John Milton became blind when he was 43 years old. This notwithstanding he wrote his most important work, Paradise Lost years later.
Then there’s Scott Adams, Fannie Flagg, Anne Frank, S. L. Frank and many many others. The list is really impressively long. True testimony to the human capacity to adapt and hope.
Being remembered for such feats is remarkable, no doubt about that. But there’s an essential detail that we must bear in mind when we think about those authors.
And it’s that, hadn’t them faced those very situations, at least some of their works would have never been written.
In fact, research has showed over and over again that constraints can work on an artist or athlete’s performance in the same way a difficult situation can.
In general no constraints at all lead to little or no improvement. Just like too many constraints are equally unproductive.
In fact, just like in many other aspects of life, to reach the ideal output, that’s to say the sweet point between productivity and quality, there have to be in place some constraints–but only enough to present the artist with a meaningful challenge, not so many as to turn the challenge into a desperate attempt.

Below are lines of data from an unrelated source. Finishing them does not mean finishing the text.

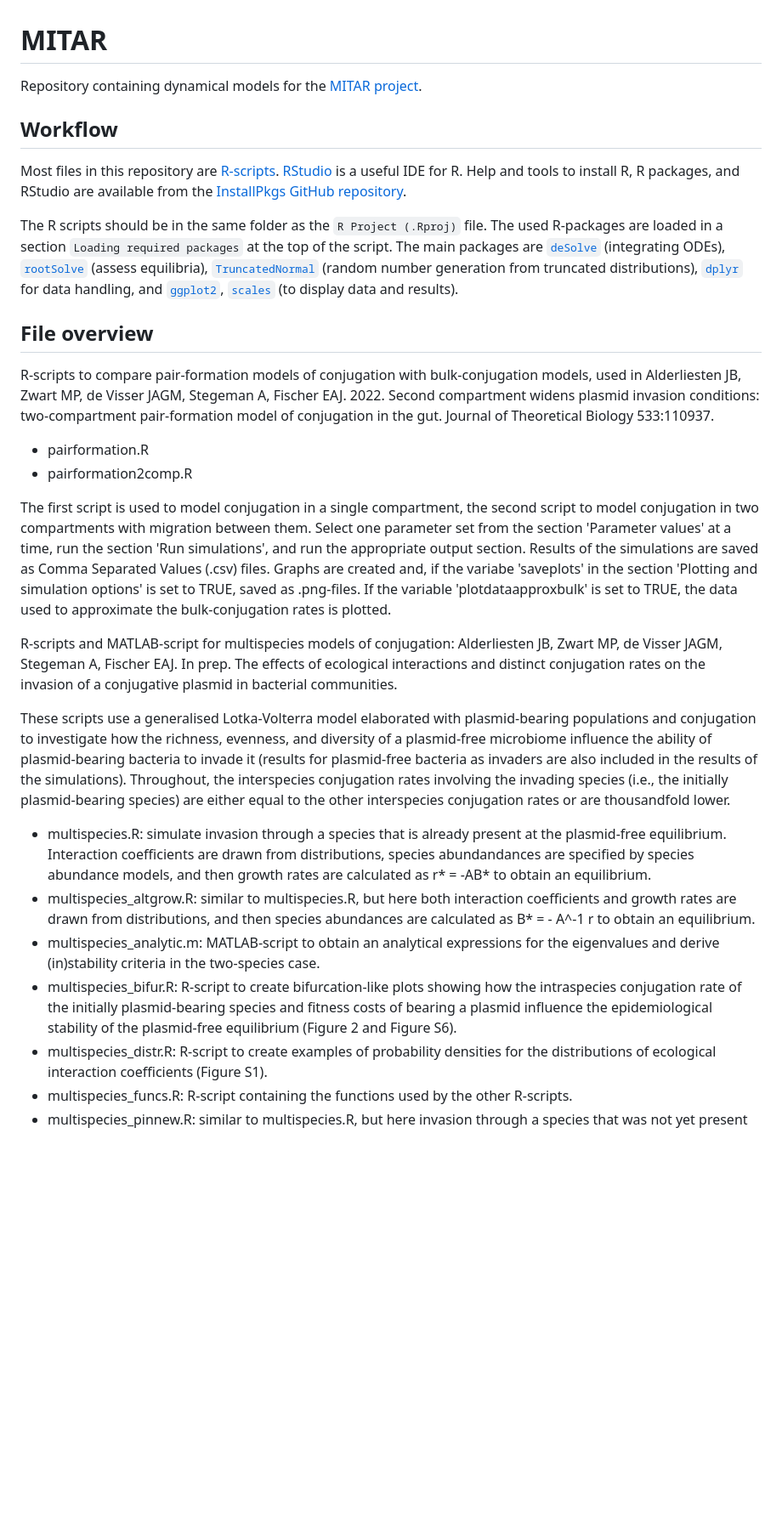
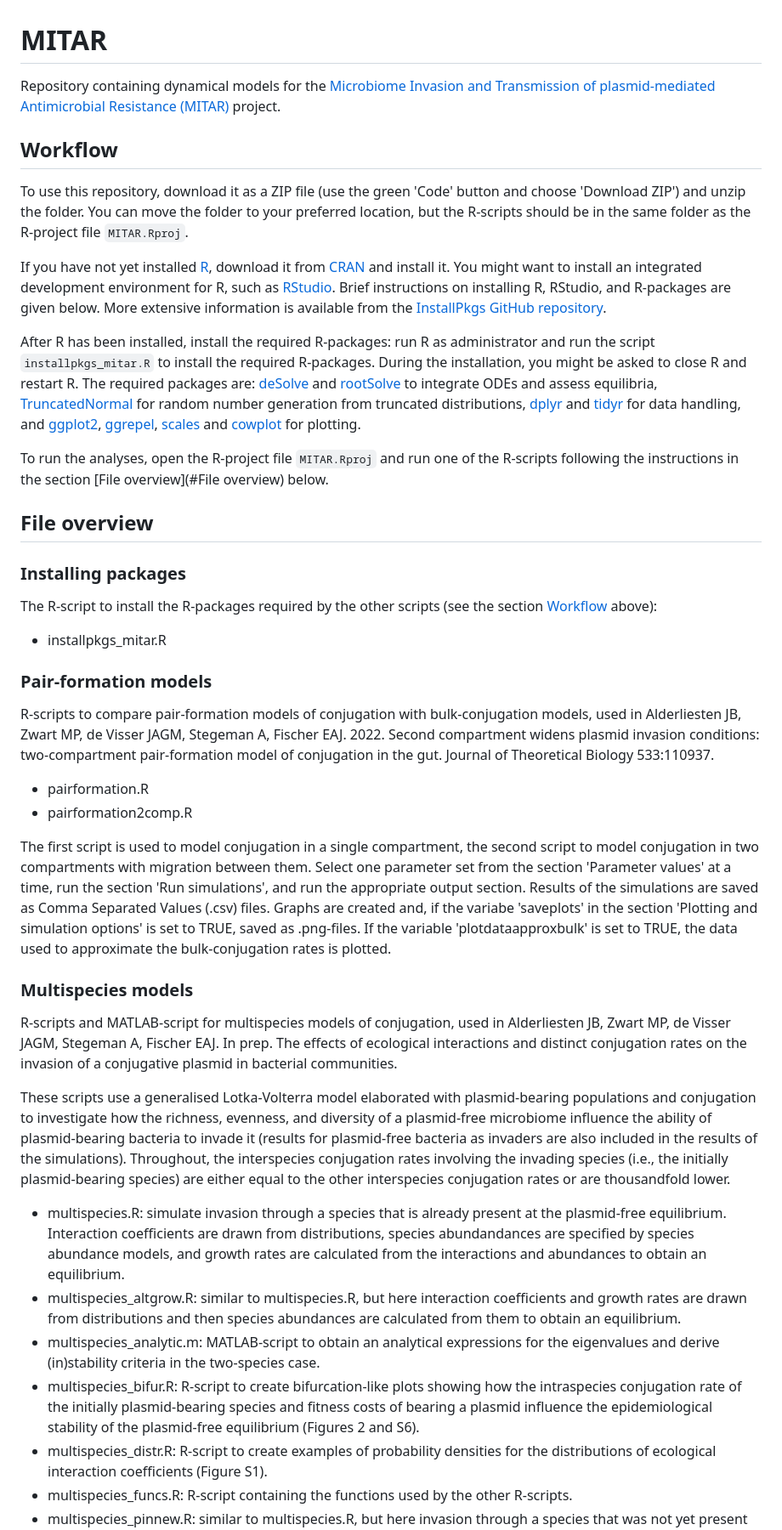
Before and after one commit to UtrechtUniversity/MITAR, a Markdown page: README.md, the part around one of its changes. Shown at 85% size. GitHub-like rendering; blank space fills up the shorter version.

Commit message:
Use script to install required packages. Clearer separation between the two publications. Add contact information.

```diff
--- a/README.md
+++ b/README.md
@@ -1,33 +1,59 @@
 # MITAR
 Repository containing dynamical models for the
-[MITAR project](https://mitar.sites.uu.nl/).
+[Microbiome Invasion and Transmission of plasmid-mediated Antimicrobial Resistance (MITAR)](https://mitar.sites.uu.nl/)
+project.
 
 
 ## Workflow
-Most files in this repository are [R-scripts](https://cran.r-project.org/).
-[RStudio](https://posit.co/download/rstudio-desktop/) is a useful IDE for R.
-Help and tools to install R, R packages, and RStudio are available from the
+To use this repository, download it as a ZIP file (use the green 'Code' button
+and choose 'Download ZIP') and unzip the folder. You can move the folder to your
+preferred location, but the R-scripts should be in the same folder as the
+R-project file `MITAR.Rproj`.
+
+If you have not yet installed [R](https://www.r-project.org/), download it from
+[CRAN](https://cran.r-project.org/) and install it. You might want to install an
+integrated development environment for R, such as
+[RStudio](https://posit.co/download/rstudio-desktop/). Brief instructions on
+installing R, RStudio, and R-packages are given below. More extensive
+information is available from the
 [InstallPkgs GitHub repository](https://github.com/JesseAlderliesten/InstallPkgs).
 
-The R scripts should be in the same folder as the `R Project (.Rproj)` file. The
-used R-packages are loaded in a section `Loading required packages` at the top
-of the script. The main packages are
-[`deSolve`](https://CRAN.R-project.org/package=deSolve) (integrating ODEs),
-[`rootSolve`](https://CRAN.R-project.org/package=rootSolve) (assess equilibria),
-[`TruncatedNormal`](https://CRAN.R-project.org/package=TruncatedNormal) (random
-number generation from truncated distributions),
-[`dplyr`](https://CRAN.R-project.org/package=dplyr) for data handling, and
-[`ggplot2`](https://CRAN.R-project.org/package=ggplot2),
-[`scales`](https://CRAN.R-project.org/package=scales) (to display data and results).
+After R has been installed, install the required R-packages: run R as
+administrator and run the script `installpkgs_mitar.R` to install the required
+R-packages. During the installation, you might be asked to close R and restart
+R. The required packages are:
+[deSolve](https://CRAN.R-project.org/package=deSolve) and
+[rootSolve](https://CRAN.R-project.org/package=rootSolve) to integrate ODEs
+and assess equilibria,
+[TruncatedNormal](https://CRAN.R-project.org/package=TruncatedNormal) for random
+number generation from truncated distributions,
+[dplyr](https://CRAN.R-project.org/package=dplyr) and
+[tidyr](https://CRAN.R-project.org/package=tidyr) for data handling, and
+[ggplot2](https://CRAN.R-project.org/package=ggplot2),
+[ggrepel](https://CRAN.R-project.org/package=ggrepel),
+[scales](https://CRAN.R-project.org/package=scales) and
+[cowplot](https://CRAN.R-project.org/package=cowplot) for plotting.
+
+To run the analyses, open the R-project file `MITAR.Rproj` and run one of the
+R-scripts following the instructions in the section
+[File overview](#File overview) below.
 
 
 ## File overview
 
+### Installing packages
+The R-script to install the R-packages required by the other scripts (see the
+section [Workflow](#Workflow) above):
+
+* installpkgs_mitar.R
+
+### Pair-formation models
 R-scripts to compare pair-formation models of conjugation with bulk-conjugation
 models, used in Alderliesten JB, Zwart MP, de Visser JAGM, Stegeman A, Fischer
 EAJ. 2022. Second compartment widens plasmid invasion conditions:
 two-compartment pair-formation model of conjugation in the gut. Journal of
 Theoretical Biology 533:110937.
+
 * pairformation.R
 * pairformation2comp.R
 
@@ -41,7 +67,8 @@ simulation options' is set to TRUE, saved as .png-files. If the variable
 'plotdataapproxbulk' is set to TRUE, the data used to approximate the
 bulk-conjugation rates is plotted.
 
-R-scripts and MATLAB-script for multispecies models of conjugation:
+### Multispecies models
+R-scripts and MATLAB-script for multispecies models of conjugation, used in
 Alderliesten JB, Zwart MP, de Visser JAGM, Stegeman A, Fischer EAJ. In prep.
 The effects of ecological interactions and distinct conjugation rates on the
 invasion of a conjugative plasmid in bacterial communities.
@@ -58,16 +85,17 @@ conjugation rates or are thousandfold lower.
 * multispecies.R: simulate invasion through a species that is already present at
 the plasmid-free equilibrium. Interaction coefficients are drawn from
 distributions, species abundandances are specified by species abundance models,
-and then growth rates are calculated as r* = -AB* to obtain an equilibrium.
-* multispecies_altgrow.R: similar to multispecies.R, but here both interaction
-coefficients and growth rates are drawn from distributions, and then species
-abundances are calculated as B* = - A^-1 r to obtain an equilibrium.
+and growth rates are calculated from the interactions and abundances to obtain
+an equilibrium.
+* multispecies_altgrow.R: similar to multispecies.R, but here interaction
+coefficients and growth rates are drawn from distributions and then species
+abundances are calculated from them to obtain an equilibrium.
 * multispecies_analytic.m: MATLAB-script to obtain an analytical expressions for
 the eigenvalues and derive (in)stability criteria in the two-species case.
 * multispecies_bifur.R: R-script to create bifurcation-like plots showing how
 the intraspecies conjugation rate of the initially plasmid-bearing species and
 fitness costs of bearing a plasmid influence the epidemiological stability of
-the plasmid-free equilibrium (Figure 2 and Figure S6).
+the plasmid-free equilibrium (Figures 2 and S6).
 * multispecies_distr.R: R-script to create examples of probability densities for
 the distributions of ecological interaction coefficients (Figure S1).
 * multispecies_funcs.R: R-script containing the functions used by the other
```
Also changed, not shown: other parts of README.md (+7 -3 lines).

Given that if we want to improve our performance, a constraint can always be artificially engineered, ending up with a health-related constraint as a result of poor lifestyle-habits about which we have never thought is a big no-no.
Luckily, it takes little to stay healthy… and keep writing.
Healthy lifestyle for writers and not
1 ) Move. Exercise. Moderate activity is the first and most important aspect of a healthy lifestyle. It doesn’t really matter what you choose to do. Provided you do it regularly and you’re willing to push yourself at least a bit out of your comfort zone.
2 ) Go out in the sun. These days people protect themselves from the sun like they were vampires. But the benefits of sun exposure are hard to deny. In fact, as Pelle Lindqvist found out, avoiding the sun completely can even be as dangerous as smoking.
3 ) Eat simple foods and avoid the highly processed ones. In fact, most of the sodium, of the trans fats, and added sugar come from packaged foods. Think of your diet as if it were a novel you need to edit. So, cut out all those over-refined parts. And keep it as simple as possible.
4 ) Have real friends in real life. I mean, social media are fine. And the blogosphere too can be of invaluable help at times.
But we are humans. We’re still made of concrete particles of matter that occupy a defined space and time. We haven’t entered any new technological singularity yet. As a result, our brains, which have evolved for million of years in a world where nothing was virtual, over the long run crave for real human contacts.
Besides, nowadays the data-driven model is disrupting society as we know it. It suggests friends, relays news feeds tailored on one’s likes, steals our attention with exaggerated headlines. As a result, people live in their self-constructed bubble of fictional reality, where dissent is practically non existent.
Instead with real friends you can’t just mute them. And if your ideas are different, you might have to prove your point in a way as sound as possible. That takes time and energy. But it also teaches us tolerance, patience, persistence. And reminds us that other people are as real as we are.
5 ) Keep playing. Because playing is a sort of simulator you can use to test and hone your skills in a non threatening setting. Playing is the way inexperienced cubs and puppies and humans alike grow into adults.
But once you’re grown up, playing is still just as useful. To keep you adaptable and ready to face ever new challenges.
You can’t live forever, can you?
Last but not least read. In fact, until they find a way to download a human being into a memory chip, (and I’m not sure I like the idea, in any case) reading is the only way we can get to live many different lives.
So given that books are never been more widespread and cheap than these days we should seize such opportunity with no hesitation.